Forecasting is predicting a future event or state. If truly we want to attain financial freedom, where we are today, and what we do currently will not get us freedom regardless of how tight our budget is. So, at some point, we will have to think about other ways to generate revenue, to pay off debts, to get a promotion, to change jobs, or to find a new side hustle.
One can say that I want to be the CEO of my company or debt-free in five years. These are attainable goals that give life meaning, but forecasting goes beyond having goals. It does not stop at predicting the future and expecting it to come true (except you are a mythical being or a magician) that is guessing. But guessing and praying will not actualize your future without planning and executing milestones that will drive you to that forecasted endpoint.
How then do we forecast?
- Be intentional: What this means is that your goals must S.M.A.R.T. They must be specific, measurable, achievable, relevant, and time-bound.

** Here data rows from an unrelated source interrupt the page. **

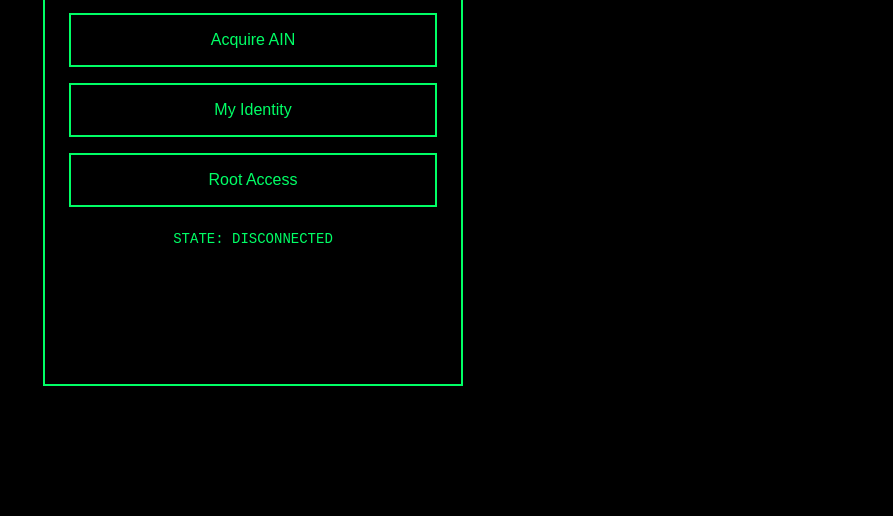
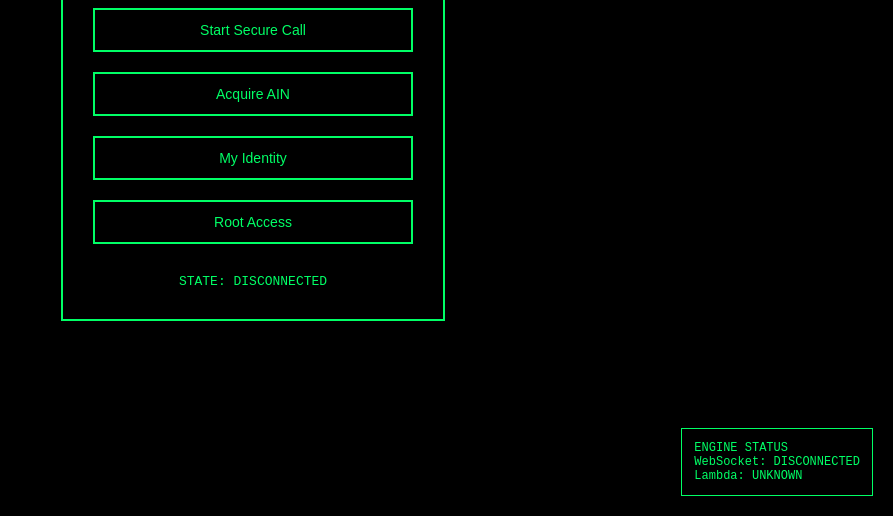
Before and after one commit to gnx-ceo/Globalgnx, a plain HTML site: page index.html in a window 1280 px wide. Shown: the part 284-800 px from the top of the page, without its empty margins (387-1280 px from the left). Drawn offline with Linux system fonts and the light colour scheme.

Commit message:
conneting

```diff
--- a/index.html
+++ b/index.html
@@ -2,54 +2,42 @@
 <html lang="en">
 <head>
   <meta charset="UTF-8" />
+  <title>GlobalGNX</title>
   <meta name="viewport" content="width=device-width, initial-scale=1.0" />
-  <title>GlobalGNX</title>
 
   <style>
-    html, body {
-      width: 100%;
-      height: 100%;
+    body {
       margin: 0;
       background: #000;
+      color: #00ff66;
       font-family: monospace;
+      height: 100vh;
+      display: flex;
+      justify-content: center;
+      align-items: center;
     }
 
-    /* 전체 땅 */
-    #viewport {
-      width: 100vw;
-      height: 100vh;
-      display: flex;
-      align-items: center;
-      justify-content: center;
-    }
-
-    /* GNX 본관 건물 */
-    #gnx-building {
-      width: min(90vw, 420px);
-      min-height: 540px;
-      padding: 24px;
+    .tower {
       border: 2px solid #00ff66;
-      box-sizing: border-box;
+      padding: 30px;
+      width: 320px;
+      text-align: center;
     }
 
     h1 {
-      color: #00ff66;
-      text-align: center;
-      margin-bottom: 24px;
-    }
-
-    .panel {
-      display: flex;
-      flex-direction: column;
-      gap: 16px;
+      margin-top: 0;
+      margin-bottom: 25px;
+      letter-spacing: 2px;
     }
 
     button {
+      width: 100%;
+      margin: 10px 0;
+      padding: 12px;
       background: transparent;
+      border: 2px solid #00ff66;
       color: #00ff66;
-      border: 2px solid #00ff66;
-      padding: 16px;
-      font-size: 16px;
+      font-size: 14px;
       cursor: pointer;
     }
 
@@ -59,30 +47,41 @@
     }
 
     #stateText {
-      margin-top: 24px;
-      color: #00ff66;
-      text-align: center;
-      font-size: 14px;
+      margin-top: 20px;
+      font-size: 13px;
+    }
+
+    .engine-room {
+      position: fixed;
+      bottom: 20px;
+      right: 20px;
+      border: 1px solid #00ff66;
+      padding: 12px;
+      background: rgba(0,0,0,0.85);
+      font-size: 12px;
     }
   </style>
 </head>
 
 <body>
-  <div id="viewport">
-    <div id="gnx-building">
+  <div class="tower">
     <h1>GlobalGNX</h1>
 
-      <div class="panel">
     <button id="secureCall">Start Secure Call</button>
     <button id="ain">Acquire AIN</button>
     <button id="identity">My Identity</button>
     <button id="root">Root Access</button>
-      </div>
 
     <div id="stateText">STATE: IDLE</div>
   </div>
+
+  <!-- ENGINE ROOM -->
+  <div class="engine-room">
+    <div>ENGINE STATUS</div>
+    <div id="wsStatus">WebSocket: DISCONNECTED</div>
+    <div id="lambdaStatus">Lambda: UNKNOWN</div>
   </div>
 
-  <script src="main.js"></script>
+  <script src="./main.js"></script>
 </body>
 </html>
```
Lines whose indentation alone changed are shown as unchanged.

S.M.A.R.T goals may seem oversold, but If your goals are not S.M.A.R.T. to begin with, your forecast is dead on arrival.
- Write it down: Our brain is a powerful thing, but it plays tricks to protect us sometimes, so if you planned to be debt-free in three years, and at the 2.5-year mark you have not gone past 50% of your debt, you begin to adjust the timeline to 5 years and you don’t hold yourself accountable to the timelines of that goal. Writing it down substantiates your goals.
- Have an execution plan: Once your goal is written down, begin to flesh it out. What would it take to get from point A to point B? Will you need financing, education, time, or help from friends and family? Think through all the items that will help you attain this goal and plan to get them all in place.
- Create check-in milestones: Set milestones, check how you rank against your target milestone. Are you meeting expectations? If you are not, evaluate why, create a mitigation plan, and earmark your point of recovery. At these check-ins, adjust your timelines where necessary, but stay committed to your goals. I find quarterly check-ins to be effective, especially when a change in timeline is required, but a monthly pulse will highlight quick course-correcting opportunities, so do both. Always remember to celebrate your growth.
- Find a buddy/mentor: Find someone that can hold you accountable, be it a buddy that is on the same journey as you are, a mentor that has already lived the goals you want to achieve, or both. Whichever one you choose, make sure it is someone you respect and can hold you accountable.
And lastly, believe that you can achieve it. This seems intangible but it is essential because changing levels is hard and your state of mind affects your results.
That’s it from me this week OGs, what do you think about forecasting your dreams and ambitions. #comment, #like, #subscribe.